The 37th Assembly of Delegates was held concurrently on Saturday afternoon, conducting the biennial business meeting of UMANA. The association’s financial affairs and budget were reviewed and confirmed, and reports of all committees were presented. Elections of new officers for the upcoming two years were held with the following results: Dr. Ripecky, president; Dr. Leo Wolansky, vice-president; Dr. Peter Lenchur, president-elect; Dr. Buniak, immediate past-president; Ms. Lida Wozny, secretary; Dr. Liza Pilch, treasurer; and Dr. Andrew Dzul, chapter representative.

Despite the range of disciplines and topics, several points and themes emerged across speakers’ presentations during the UMANA conference.

•  While the problems faced are numerous, all conveyed a notable sense of optimism for the future.

•  Assistance is very much valued and appreciated when offered as a collegial, collaborative effort.

•  Training across many disciplines is needed and welcomed.

•  Collaboration among disciplines was repeatedly emphasized as key by presenters, whether speaking of neurosurgery or psychotherapy.

•  Technology is good but less vital than the systematic application of effective but less costly and more available treatments or devices, such as simple, well-designed and locally produced prostheses.

•  For psychological trauma affecting large numbers of people, treatment by trained, low-level providers such as counselors or bachelor’s level staff has shown great promise.

•  In dealing with disability, resetting expectations across society will be vital.
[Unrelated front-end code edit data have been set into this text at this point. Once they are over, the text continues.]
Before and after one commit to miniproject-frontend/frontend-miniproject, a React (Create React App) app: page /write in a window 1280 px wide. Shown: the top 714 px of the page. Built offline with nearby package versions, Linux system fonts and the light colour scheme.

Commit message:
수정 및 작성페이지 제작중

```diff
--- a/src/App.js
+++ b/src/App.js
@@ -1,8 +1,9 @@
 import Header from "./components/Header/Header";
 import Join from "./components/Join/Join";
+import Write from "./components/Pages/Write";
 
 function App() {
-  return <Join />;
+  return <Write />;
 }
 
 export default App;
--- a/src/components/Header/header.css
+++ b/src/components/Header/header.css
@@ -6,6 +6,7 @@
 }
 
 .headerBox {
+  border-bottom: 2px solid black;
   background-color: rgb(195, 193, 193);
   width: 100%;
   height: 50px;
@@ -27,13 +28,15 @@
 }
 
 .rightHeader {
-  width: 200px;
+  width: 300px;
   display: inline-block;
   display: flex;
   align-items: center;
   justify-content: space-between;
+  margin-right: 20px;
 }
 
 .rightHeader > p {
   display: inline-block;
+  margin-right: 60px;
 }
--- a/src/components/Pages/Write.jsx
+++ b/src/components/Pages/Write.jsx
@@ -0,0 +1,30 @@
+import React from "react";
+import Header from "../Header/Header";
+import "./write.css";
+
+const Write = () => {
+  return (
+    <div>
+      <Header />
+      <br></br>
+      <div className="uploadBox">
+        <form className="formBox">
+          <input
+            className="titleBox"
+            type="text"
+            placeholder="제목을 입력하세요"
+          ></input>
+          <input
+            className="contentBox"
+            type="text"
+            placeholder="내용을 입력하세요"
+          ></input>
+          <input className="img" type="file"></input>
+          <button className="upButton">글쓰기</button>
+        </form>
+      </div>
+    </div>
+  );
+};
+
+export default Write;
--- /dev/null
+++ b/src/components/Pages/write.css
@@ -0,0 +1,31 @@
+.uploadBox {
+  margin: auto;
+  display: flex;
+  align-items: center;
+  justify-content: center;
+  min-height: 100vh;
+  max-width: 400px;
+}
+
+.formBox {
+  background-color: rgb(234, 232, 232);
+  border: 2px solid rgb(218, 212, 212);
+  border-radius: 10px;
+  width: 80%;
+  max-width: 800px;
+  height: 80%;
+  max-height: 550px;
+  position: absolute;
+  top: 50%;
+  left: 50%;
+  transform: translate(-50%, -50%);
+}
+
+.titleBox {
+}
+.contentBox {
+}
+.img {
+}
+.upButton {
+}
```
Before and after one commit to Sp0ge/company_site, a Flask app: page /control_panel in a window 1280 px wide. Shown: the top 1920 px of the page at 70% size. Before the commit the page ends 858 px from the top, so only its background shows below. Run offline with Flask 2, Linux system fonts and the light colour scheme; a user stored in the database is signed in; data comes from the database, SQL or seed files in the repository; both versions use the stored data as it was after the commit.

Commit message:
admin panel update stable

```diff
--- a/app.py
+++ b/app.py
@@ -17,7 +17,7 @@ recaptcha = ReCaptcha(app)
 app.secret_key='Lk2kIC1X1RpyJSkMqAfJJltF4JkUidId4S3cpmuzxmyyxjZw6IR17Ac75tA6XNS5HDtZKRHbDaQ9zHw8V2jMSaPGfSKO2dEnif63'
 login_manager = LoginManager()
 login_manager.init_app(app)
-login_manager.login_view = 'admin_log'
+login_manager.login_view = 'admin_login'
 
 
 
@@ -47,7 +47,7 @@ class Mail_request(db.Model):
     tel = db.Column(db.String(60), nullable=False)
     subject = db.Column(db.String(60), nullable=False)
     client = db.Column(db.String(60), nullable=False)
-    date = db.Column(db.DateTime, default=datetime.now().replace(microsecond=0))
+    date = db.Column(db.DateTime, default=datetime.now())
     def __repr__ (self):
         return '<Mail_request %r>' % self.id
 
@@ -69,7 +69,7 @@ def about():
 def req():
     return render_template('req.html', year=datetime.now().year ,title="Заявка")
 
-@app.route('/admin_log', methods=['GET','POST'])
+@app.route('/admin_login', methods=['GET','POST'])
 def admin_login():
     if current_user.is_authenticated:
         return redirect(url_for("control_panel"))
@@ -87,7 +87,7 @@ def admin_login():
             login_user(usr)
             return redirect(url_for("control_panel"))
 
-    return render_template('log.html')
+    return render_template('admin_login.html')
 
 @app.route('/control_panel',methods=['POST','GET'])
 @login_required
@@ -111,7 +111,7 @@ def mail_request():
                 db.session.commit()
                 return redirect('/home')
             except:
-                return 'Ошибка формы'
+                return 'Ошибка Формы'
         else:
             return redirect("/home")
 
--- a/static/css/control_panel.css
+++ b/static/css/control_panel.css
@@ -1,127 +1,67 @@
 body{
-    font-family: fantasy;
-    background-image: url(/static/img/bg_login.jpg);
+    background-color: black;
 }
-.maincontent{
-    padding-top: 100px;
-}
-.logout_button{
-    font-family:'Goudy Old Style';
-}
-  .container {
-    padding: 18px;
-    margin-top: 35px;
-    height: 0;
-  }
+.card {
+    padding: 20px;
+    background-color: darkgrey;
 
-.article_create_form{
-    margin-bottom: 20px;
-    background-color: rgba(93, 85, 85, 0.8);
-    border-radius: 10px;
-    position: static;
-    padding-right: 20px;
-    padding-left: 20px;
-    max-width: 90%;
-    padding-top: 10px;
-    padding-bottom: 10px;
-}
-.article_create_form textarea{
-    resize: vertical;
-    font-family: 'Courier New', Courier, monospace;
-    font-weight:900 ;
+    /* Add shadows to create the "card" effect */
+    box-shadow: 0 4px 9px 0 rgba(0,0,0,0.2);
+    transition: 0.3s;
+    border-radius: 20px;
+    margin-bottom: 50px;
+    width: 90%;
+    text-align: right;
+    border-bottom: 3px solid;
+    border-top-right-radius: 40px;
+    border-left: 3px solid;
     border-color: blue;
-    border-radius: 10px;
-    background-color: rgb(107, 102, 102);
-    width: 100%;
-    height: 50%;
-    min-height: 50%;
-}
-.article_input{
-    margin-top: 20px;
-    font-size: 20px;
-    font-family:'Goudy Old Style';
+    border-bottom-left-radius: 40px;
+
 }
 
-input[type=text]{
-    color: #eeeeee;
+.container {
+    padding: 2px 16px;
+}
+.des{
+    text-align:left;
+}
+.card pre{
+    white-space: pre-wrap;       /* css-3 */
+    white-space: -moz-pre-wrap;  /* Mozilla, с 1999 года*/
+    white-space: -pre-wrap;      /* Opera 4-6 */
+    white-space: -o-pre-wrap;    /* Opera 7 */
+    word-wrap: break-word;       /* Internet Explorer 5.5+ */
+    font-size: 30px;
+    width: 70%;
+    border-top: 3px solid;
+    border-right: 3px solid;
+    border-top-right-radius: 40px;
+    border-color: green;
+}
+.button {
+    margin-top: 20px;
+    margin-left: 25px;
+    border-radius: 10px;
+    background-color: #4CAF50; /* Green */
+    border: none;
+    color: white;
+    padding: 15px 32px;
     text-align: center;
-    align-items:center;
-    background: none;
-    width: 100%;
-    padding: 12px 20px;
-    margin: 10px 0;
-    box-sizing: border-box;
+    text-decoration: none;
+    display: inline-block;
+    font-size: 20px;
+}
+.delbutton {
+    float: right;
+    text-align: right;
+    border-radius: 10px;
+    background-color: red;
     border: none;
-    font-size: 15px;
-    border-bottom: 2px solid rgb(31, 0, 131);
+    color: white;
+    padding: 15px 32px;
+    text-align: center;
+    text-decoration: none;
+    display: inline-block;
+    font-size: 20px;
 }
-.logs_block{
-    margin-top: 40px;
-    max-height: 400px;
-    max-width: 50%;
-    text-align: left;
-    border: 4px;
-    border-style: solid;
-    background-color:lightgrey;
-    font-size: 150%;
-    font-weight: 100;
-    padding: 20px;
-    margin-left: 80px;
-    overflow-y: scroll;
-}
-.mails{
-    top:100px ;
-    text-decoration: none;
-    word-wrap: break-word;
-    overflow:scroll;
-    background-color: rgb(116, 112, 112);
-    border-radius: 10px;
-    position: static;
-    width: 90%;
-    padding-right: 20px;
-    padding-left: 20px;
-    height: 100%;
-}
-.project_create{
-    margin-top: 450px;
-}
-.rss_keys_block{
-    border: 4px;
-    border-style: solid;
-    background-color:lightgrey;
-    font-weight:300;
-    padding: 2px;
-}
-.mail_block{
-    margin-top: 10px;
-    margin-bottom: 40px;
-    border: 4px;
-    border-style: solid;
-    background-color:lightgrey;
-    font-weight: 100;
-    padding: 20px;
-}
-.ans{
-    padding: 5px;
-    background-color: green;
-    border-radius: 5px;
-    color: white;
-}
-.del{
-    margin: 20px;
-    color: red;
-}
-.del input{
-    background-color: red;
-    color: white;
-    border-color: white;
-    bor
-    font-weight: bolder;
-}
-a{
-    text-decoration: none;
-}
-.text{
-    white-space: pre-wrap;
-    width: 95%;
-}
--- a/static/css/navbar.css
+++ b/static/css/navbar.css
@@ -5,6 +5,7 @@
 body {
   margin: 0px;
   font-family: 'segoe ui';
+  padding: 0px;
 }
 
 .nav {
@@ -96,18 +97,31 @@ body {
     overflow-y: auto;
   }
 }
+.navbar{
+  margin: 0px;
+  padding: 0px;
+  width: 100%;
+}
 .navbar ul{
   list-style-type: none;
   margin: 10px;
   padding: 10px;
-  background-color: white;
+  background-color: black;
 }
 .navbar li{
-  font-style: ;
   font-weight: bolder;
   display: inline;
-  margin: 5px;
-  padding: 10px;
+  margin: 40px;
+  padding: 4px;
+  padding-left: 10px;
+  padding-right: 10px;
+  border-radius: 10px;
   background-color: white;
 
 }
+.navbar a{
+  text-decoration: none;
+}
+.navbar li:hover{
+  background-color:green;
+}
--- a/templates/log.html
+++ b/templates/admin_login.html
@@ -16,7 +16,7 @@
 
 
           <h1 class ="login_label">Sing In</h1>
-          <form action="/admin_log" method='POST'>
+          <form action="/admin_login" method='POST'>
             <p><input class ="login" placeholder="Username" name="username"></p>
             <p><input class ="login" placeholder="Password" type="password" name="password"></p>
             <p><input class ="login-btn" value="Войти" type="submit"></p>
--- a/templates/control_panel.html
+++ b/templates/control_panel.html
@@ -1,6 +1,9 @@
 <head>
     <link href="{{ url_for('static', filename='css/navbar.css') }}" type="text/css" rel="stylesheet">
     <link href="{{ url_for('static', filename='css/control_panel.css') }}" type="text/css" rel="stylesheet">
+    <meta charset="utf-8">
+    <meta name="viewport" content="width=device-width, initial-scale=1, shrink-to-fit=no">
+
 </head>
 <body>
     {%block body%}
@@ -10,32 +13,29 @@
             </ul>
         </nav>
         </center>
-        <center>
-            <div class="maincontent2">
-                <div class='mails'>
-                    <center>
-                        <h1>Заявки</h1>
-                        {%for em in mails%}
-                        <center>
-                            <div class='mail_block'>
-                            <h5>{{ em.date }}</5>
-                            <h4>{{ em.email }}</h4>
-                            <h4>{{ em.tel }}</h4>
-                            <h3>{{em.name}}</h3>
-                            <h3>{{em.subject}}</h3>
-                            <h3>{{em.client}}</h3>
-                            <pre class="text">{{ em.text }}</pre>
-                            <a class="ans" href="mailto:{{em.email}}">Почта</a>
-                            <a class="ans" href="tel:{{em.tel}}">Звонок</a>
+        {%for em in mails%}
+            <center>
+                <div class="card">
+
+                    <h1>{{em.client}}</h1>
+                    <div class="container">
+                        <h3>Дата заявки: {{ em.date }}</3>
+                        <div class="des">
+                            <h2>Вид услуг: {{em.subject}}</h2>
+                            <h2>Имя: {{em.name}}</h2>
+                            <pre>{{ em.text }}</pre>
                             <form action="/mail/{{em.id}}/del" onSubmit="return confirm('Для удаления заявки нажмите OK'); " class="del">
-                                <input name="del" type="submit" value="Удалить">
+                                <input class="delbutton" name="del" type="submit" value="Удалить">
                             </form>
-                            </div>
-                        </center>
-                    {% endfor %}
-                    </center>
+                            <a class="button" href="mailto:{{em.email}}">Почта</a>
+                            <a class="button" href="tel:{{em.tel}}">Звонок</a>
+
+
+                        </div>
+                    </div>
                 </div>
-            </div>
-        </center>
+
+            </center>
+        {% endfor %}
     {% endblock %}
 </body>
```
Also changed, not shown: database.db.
Whether referring to physical or psychological disability, an emphasis on recovery and restoration of function will need to be introduced to elevate Ukraine’s health care practice to world standards.

Further information about the conference can be found at www.umana.org.